Start of Record extracts

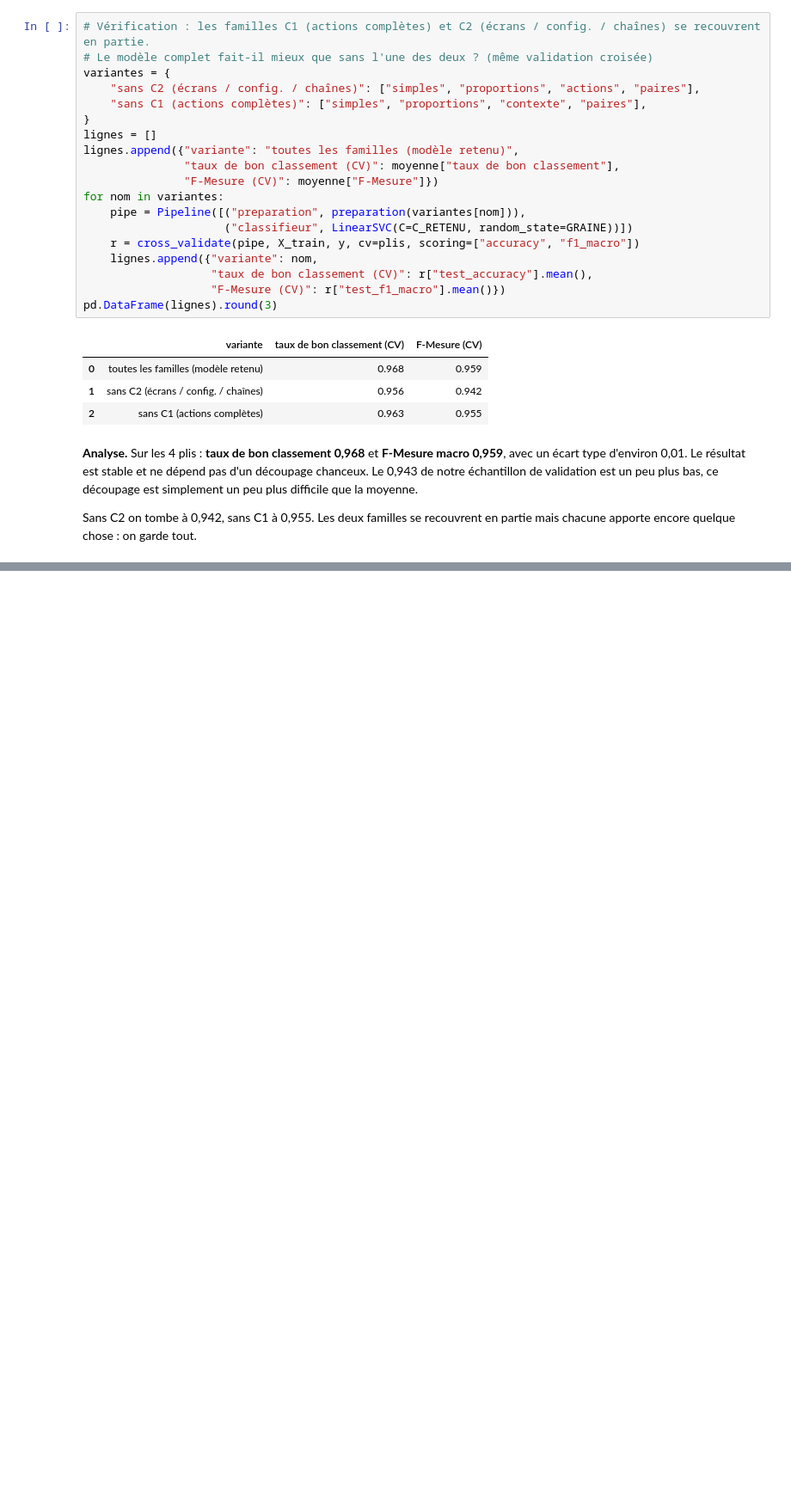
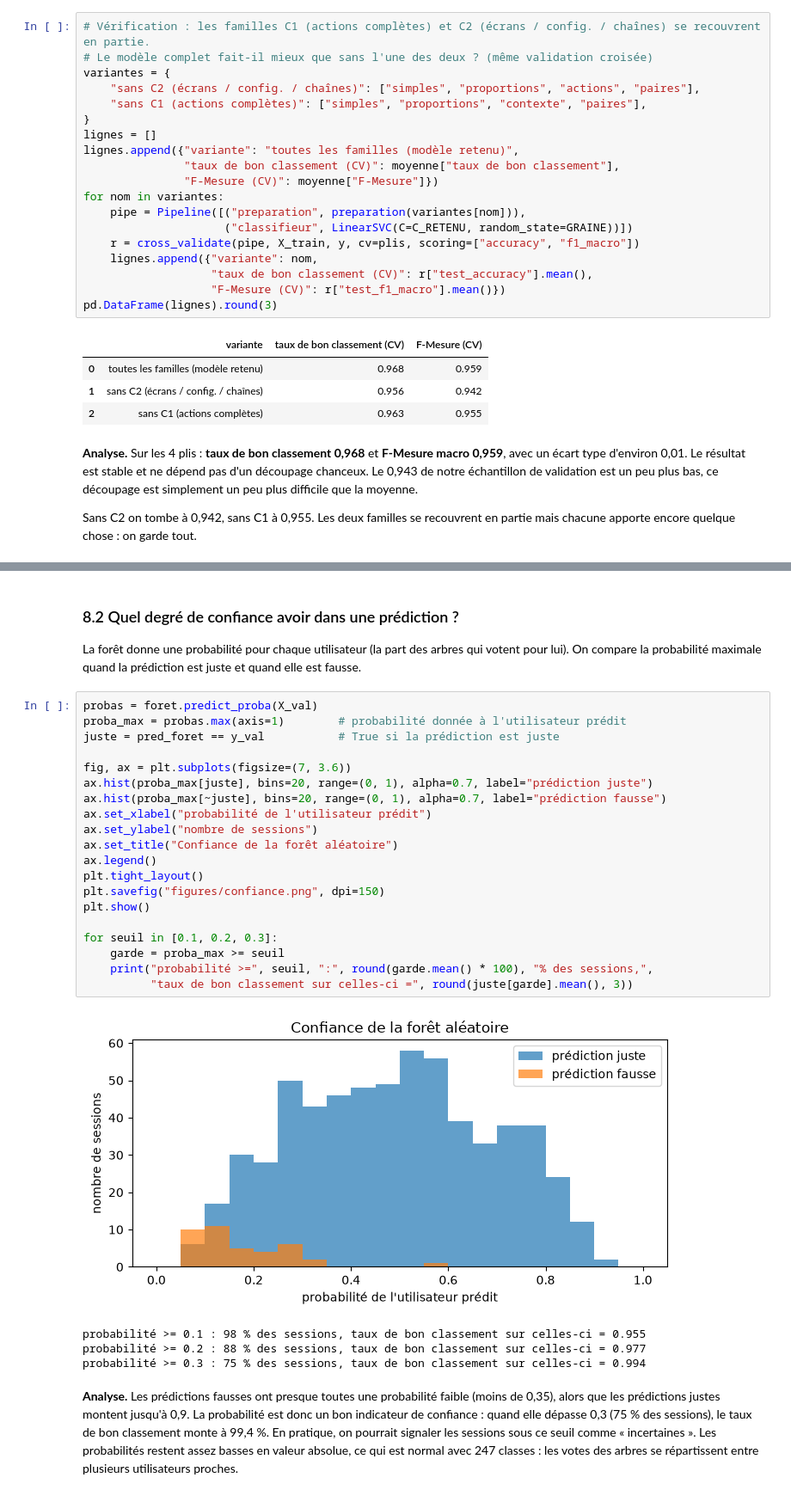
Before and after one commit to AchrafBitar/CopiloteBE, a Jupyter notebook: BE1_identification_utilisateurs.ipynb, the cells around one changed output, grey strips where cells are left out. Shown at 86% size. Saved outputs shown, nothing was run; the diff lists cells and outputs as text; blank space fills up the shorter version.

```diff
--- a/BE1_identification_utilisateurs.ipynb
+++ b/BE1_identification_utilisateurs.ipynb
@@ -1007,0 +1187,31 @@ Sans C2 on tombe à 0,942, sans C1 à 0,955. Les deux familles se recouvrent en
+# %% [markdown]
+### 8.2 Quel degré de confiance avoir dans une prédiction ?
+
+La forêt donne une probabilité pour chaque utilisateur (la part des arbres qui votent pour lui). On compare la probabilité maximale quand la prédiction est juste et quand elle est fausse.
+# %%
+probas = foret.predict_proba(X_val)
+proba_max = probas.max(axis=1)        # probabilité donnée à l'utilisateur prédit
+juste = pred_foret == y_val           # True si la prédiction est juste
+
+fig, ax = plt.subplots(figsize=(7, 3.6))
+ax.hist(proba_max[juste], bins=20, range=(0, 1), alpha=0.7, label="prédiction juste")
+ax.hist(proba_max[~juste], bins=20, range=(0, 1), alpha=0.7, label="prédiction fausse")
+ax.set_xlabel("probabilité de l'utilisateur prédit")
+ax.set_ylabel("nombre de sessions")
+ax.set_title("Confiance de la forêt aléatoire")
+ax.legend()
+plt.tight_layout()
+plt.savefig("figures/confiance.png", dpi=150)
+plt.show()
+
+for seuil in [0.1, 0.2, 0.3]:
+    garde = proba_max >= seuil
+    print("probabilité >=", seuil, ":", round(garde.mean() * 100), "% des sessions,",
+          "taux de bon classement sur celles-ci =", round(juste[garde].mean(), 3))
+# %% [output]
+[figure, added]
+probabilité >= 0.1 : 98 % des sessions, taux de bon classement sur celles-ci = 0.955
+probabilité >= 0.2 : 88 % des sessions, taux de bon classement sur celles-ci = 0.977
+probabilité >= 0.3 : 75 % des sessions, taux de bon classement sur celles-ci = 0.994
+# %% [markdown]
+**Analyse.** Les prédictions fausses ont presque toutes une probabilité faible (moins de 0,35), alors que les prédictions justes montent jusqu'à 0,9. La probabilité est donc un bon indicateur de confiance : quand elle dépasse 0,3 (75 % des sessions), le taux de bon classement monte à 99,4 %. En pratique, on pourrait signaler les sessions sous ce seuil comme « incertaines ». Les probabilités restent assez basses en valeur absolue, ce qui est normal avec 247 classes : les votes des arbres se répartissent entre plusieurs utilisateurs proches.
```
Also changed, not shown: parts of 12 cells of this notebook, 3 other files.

End of Record extracts
Start of Record extracts

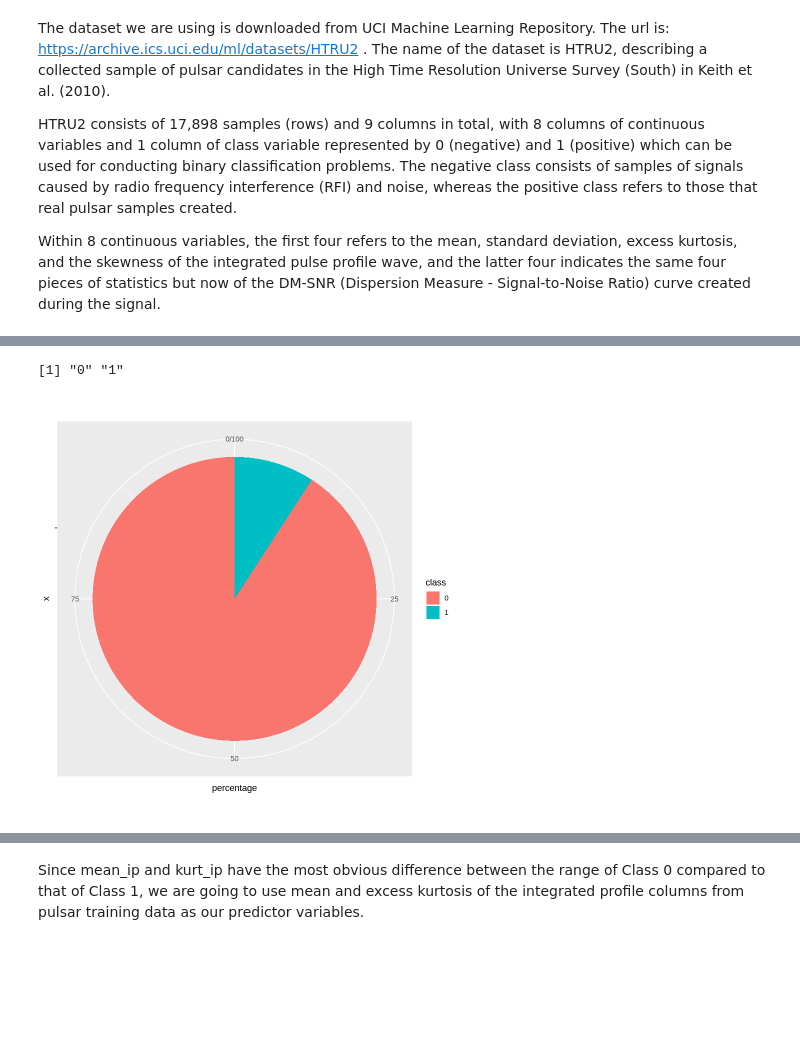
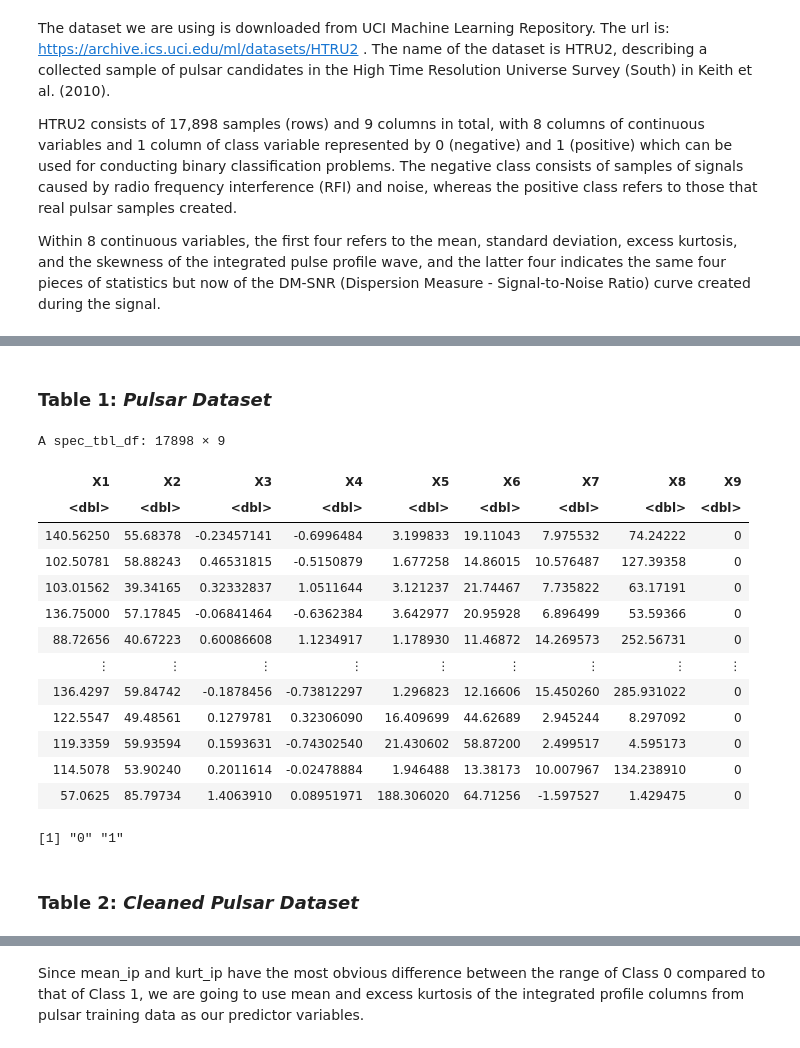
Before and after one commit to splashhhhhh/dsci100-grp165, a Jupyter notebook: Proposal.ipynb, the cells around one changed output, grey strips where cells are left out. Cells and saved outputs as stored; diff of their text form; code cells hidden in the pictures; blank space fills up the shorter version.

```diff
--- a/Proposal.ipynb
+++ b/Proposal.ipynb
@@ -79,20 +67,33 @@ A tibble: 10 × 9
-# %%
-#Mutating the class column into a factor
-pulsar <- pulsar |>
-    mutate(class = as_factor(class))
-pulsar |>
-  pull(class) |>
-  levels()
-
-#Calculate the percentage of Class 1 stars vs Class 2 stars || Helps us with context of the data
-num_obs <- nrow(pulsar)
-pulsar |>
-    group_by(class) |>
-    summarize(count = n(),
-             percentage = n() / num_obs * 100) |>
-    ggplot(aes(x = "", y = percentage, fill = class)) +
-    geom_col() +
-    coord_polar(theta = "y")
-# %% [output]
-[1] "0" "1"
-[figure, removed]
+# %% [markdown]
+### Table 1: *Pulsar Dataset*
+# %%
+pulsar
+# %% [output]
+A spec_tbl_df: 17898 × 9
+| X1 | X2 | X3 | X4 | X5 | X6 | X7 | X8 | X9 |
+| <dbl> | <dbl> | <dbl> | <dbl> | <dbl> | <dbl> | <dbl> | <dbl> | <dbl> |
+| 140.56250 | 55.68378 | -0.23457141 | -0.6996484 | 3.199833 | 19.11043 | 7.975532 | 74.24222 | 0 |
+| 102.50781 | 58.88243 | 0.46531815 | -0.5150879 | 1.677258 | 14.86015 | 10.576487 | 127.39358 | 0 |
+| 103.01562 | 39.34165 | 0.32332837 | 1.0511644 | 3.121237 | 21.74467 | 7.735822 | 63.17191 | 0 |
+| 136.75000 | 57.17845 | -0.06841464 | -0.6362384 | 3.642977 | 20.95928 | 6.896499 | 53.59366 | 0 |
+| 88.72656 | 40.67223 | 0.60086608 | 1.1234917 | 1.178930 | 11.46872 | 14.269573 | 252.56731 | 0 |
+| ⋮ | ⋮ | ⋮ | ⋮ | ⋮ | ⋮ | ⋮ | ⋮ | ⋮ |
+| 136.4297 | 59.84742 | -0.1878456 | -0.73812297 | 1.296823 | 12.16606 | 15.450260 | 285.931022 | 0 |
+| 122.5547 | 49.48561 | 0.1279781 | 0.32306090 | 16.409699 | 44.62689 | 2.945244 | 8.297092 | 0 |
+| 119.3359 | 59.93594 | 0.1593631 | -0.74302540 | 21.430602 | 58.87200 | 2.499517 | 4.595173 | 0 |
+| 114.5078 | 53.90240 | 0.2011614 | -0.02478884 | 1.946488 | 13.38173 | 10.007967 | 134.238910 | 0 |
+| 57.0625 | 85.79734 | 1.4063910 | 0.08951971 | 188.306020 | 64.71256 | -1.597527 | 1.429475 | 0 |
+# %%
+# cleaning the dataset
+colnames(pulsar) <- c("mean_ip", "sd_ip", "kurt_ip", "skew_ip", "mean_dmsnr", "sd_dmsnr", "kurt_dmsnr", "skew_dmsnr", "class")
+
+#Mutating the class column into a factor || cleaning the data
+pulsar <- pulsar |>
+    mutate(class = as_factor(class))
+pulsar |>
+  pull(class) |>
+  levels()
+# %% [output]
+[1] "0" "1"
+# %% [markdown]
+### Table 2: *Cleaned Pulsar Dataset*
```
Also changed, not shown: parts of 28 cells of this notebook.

End of Record extracts

* What the task requires
State the number of lines in the data above containing the string "hist" and nothing more.

* Response for this exercise
2